Amazon Boosts E-book Royalties Ahead of Apple's Tablet

Amazon Boosts E-book Royalties Ahead of Apple's Tablet today said authors and publishers will get a higher royalty on books using the Kindle Digital Text Platform (DTP) starting June 30.

The new 70% royalty more than doubles what Amazon currently pays in royalties. The increase was widely seen as's attempt to pre-empt the impact of Apple 's entry into the e-book market with a new tablet device that many believe will be announced next Wednesday .

Google has also announced a Google Editions e-book concept that should launch later in the year, using a variety of devices.

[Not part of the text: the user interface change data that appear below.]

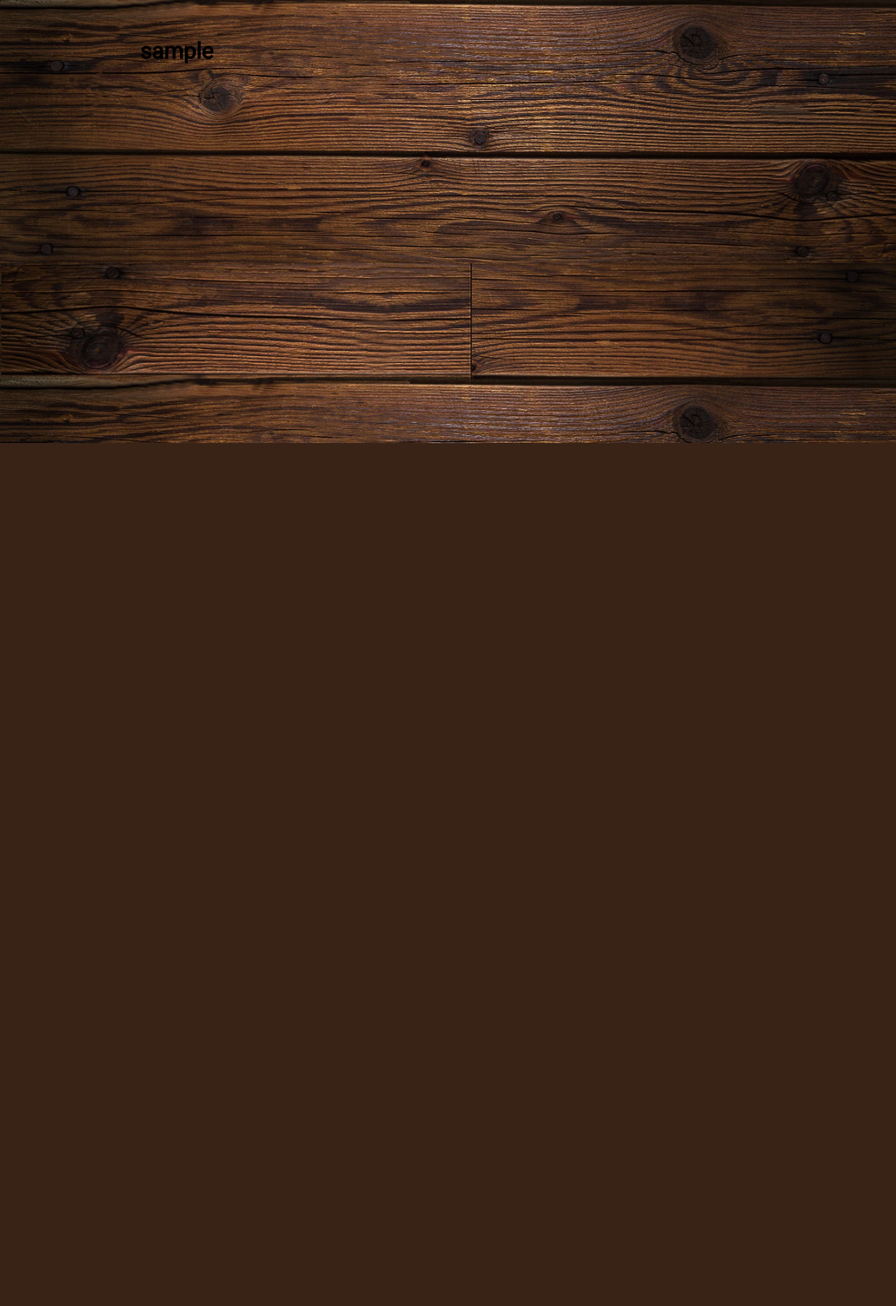
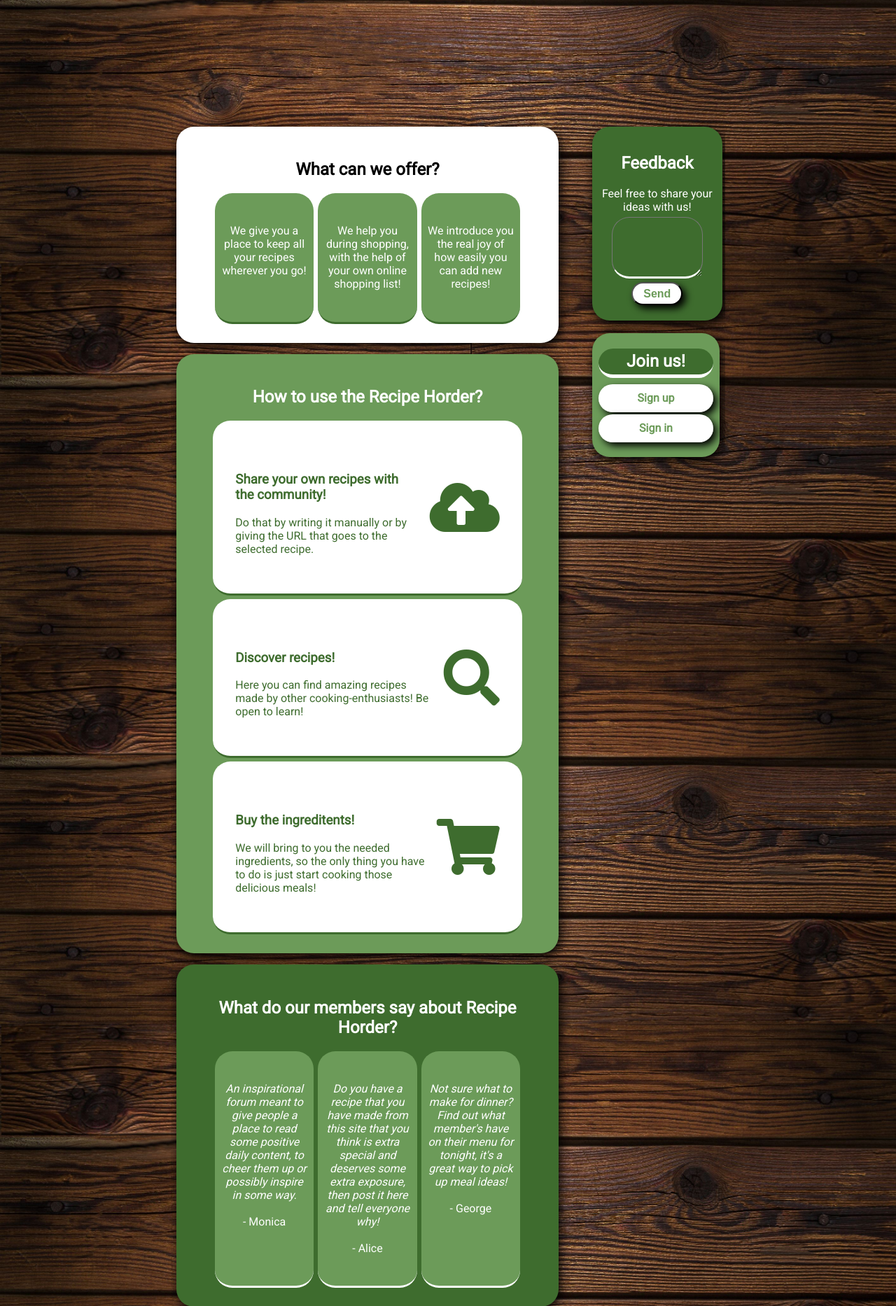
Before and after one commit to GDSourceMakers/Web-Recepies, a PHP site: page / in a window 1280 px wide. Shown: the part 167-2033 px from the top of the page at 70% size. Before the commit the page ends 800 px from the top, so only its background shows below. Run offline with PHP 8.4, Linux system fonts and the light colour scheme; the visitor is signed in with stand-in values (Sample User, id 1).

Commit message:
welcome_view updates

```diff
--- a/views/welcome_view.php
+++ b/views/welcome_view.php
@@ -1,8 +1,100 @@
-
-<h1>
-    <?php
-        echo $data;
-    ?>
-</h1>
 <?php
 //this is just a test, which shows the username of the user, on the main page, once its logged in
+?>
+
+<link rel="stylesheet" type="text/css" href="static/css/welcome.css">
+
+
+<div class="container">
+
+	<div class="flex-grid">
+
+		<main class="col main">
+			<div class="main_element description">
+				<h2>What can we offer?</h2>
+					<div class="flex_row">
+						<div class="main_box description_box">
+							We give you a place to keep all your recipes wherever you go!
+						</div>
+						<div class="main_box description_box">
+							We help you during shopping, with the help of your own online shopping list!
+						</div>
+						<div class="main_box description_box">
+							We introduce you the real joy of how easily you can add new recipes!
+						</div>
+					</div>
+			</div>
+
+			<div class="main_element instruction">
+				<h2>How to use the Recipe Horder?</h2>
+					<div class="flex_row instruction_row">
+						<div class="instruction_box">
+							<h3>Share your own recipes with the community!</h3>
+							Do that by writing it manually or by giving the URL that goes to the selected recipe.
+						</div>
+						<i class="fas fa-cloud-upload-alt  fa-5x instruction_box  instruction_img"></i>
+					</div>
+					<div class="flex_row instruction_row">
+						<div class="instruction_box">
+							<h3>Discover recipes!</h3>
+							Here you can find amazing recipes made by other cooking-enthusiasts! Be open to learn!
+						</div>
+						<i class="fas fa-search  fa-5x instruction_box  instruction_img"></i>
+					</div>
+					<div class="flex_row instruction_row">
+						<div class="instruction_box ">
+							<h3>Buy the ingreditents!</h3>
+							We will bring to you the needed ingredients, so the only thing you have to do is just start cooking those delicious meals!
+						</div>
+						<i class="fas fa-shopping-cart  fa-5x instruction_box  instruction_img"></i>
+					</div>
+			</div>
+
+			<div class="main_element opinion">
+				<h2>What do our members say about Recipe Horder?</h2>
+					<div class="flex_row">
+						<div class="main_box opinion_box">
+							<i>An inspirational forum meant to give people a place to read some positive daily content, to cheer them up or possibly inspire in some way.</i><br><br>
+							- Monica
+						</div>
+						<div class="main_box opinion_box">
+							<i>Do you have a recipe that you have made from this site that you think is extra special and deserves some extra exposure, then post it here and tell everyone why!</i><br><br>
+							- Alice
+						</div>
+						<div class="main_box opinion_box">
+							<i>Not sure what to make for dinner? Find out what member's have on their menu for tonight, it's a great way to pick up meal ideas!</i><br><br>
+							- George
+						</div>
+					</div>
+				</div>
+
+				<div class="main_element motivation">
+					<h2>And last but not least, remember the community's simple truth:</h2>
+					<div class="motivation_quote">
+							A recipe has no soul. You as the cook must bring soul to the recipe!
+							<img class="img_logo" src="static/img/logo_full.png" alt="recipe horder logo">
+					</div>
+				</div>
+
+
+		</main>
+
+		<aside class="col sidebar">
+			<div class="contact">
+				<h2>Feedback</h2>
+					<form action="index.php" id="feedback_form" enctype="multipart/form-data" autocomplete="off" method="POST">
+						<label for = "contact_us">Feel free to share your ideas with us! </label><br>
+						<textarea id="contact_us" rows="4" cols="50"></textarea>
+						<input id="contact_us_btn" class="button contact_button" type="submit" value="Send" name="contact-btn">
+					</form>
+			</div>
+			<div class="join_us">
+				<h2>Join us!</h2>
+					<div class="button_holder">
+						<a href="register.php" class="button welcome-button">Sign up</a>
+						<a href="login.php" class="button welcome-button">Sign in</a>
+					</div>
+			</div>
+		</aside>
+
+	  </div>
```
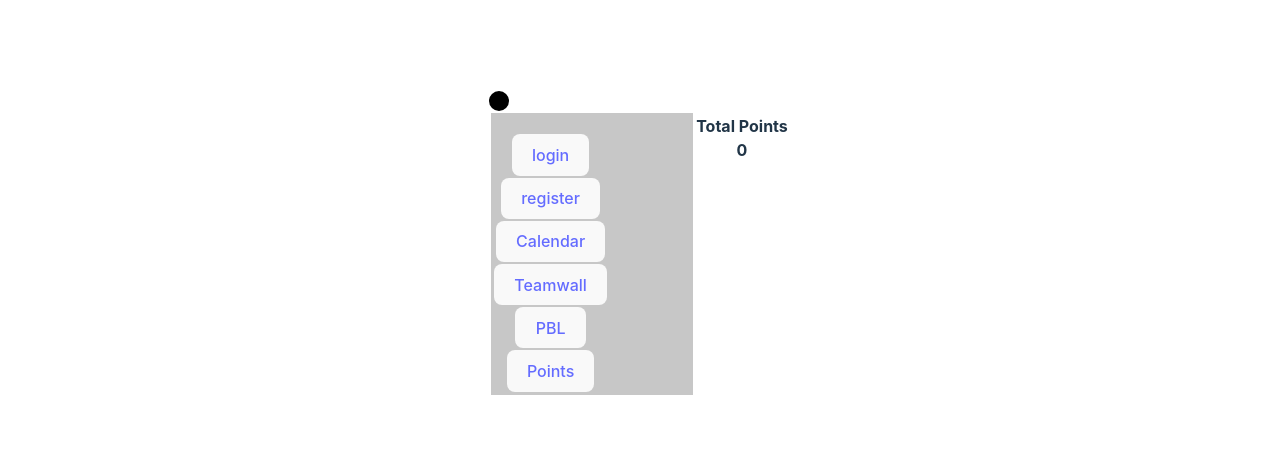
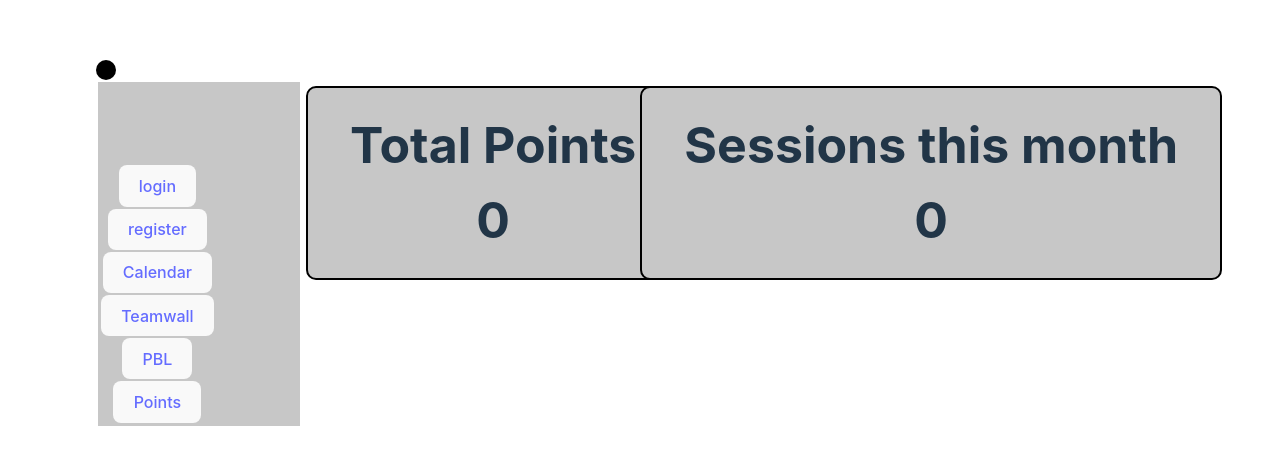
Before and after one commit to leongroth/Grouper, a React (Vite) app: page /Points in a window 1280 px wide. Shown: the part 156-620 px from the top of the page. Built offline with nearby package versions, Linux system fonts and the light colour scheme; no server answers.

Commit message:
Points css

```diff
--- /dev/null
+++ b/src/Points/Points.css
@@ -0,0 +1,9 @@
+.TP-Box , .M-Sesh {
+    width: 100%;
+    height: 100%;
+    background-color: #C7C7c7;
+    font-size: 50px;
+    border: solid 2px black;
+    border-radius: 10px;
+    padding: 20px;
+}
--- a/src/Points/Points.jsx
+++ b/src/Points/Points.jsx
@@ -1,16 +1,31 @@
 import { useState } from "react";
 import { onValue } from "firebase/database";
+import "./Points.css"
 
 export function PointsPage() {
     const [totalPoints, setTotalPoints] = useState(0)
+    const [sessionsMonth, setSessionsMonth] = useState(0)
 
     return (
         <div>
-            <div>
-                Total Points
-                <br></br>
-                {totalPoints}
-            </div>
+            <table>
+                <th>
+                    <div className="TP-Box">
+                    Total Points
+                    <br></br>
+                    {totalPoints}
+                    </div>
+                </th>
+                <th>
+                    <div className="M-Sesh">
+                    Sessions this month
+                    <br/>
+                    {sessionsMonth}
+                    </div>
+                </th>
+            </table>
+
+
         </div>
     )
 
```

Amazon could not be reached for comment immediately, but said in a statement that an author would make $3.15 on today's standard option on an $8.99 book, or slightly more than 30%, which would increase to $6.25 with the new 70% option. The 70% royalty will exclude delivery costs, based on file size that is priced at 15 cents per megabyte.

The standard option will continue, and to qualify for the higher 70% option, books must be priced at between $2.99 and $9.99 and initially will only apply to books sold in the U.S. It is unavailable for books published in the public domain, before 1923.

Apple offers its application developers a 70% royalty on apps sold in its App Store, which includes some digital books. Google is planning a 63% royalty for Google Editions. Authors of physical books typically receive royalties in the range of 7% to 15% of the prices set by publishers, and about 25% of the net amount that publishers receive from retailers of their digital books, a Kindle official said in a statement.

Matt Hamblen covers mobile and wireless, smartphones and other handhelds, and wireless networking for Computerworld . Follow Matt on Twitter at @matthamblen , send e-mail to or subscribe to Matt's RSS feed .

This story, "Amazon Boosts E-book Royalties Ahead of Apple's Tablet" was originally published by Computerworld.

To comment on this article and other PCWorld content, visit our Facebook page or our Twitter feed.
Shop Tech Products at Amazon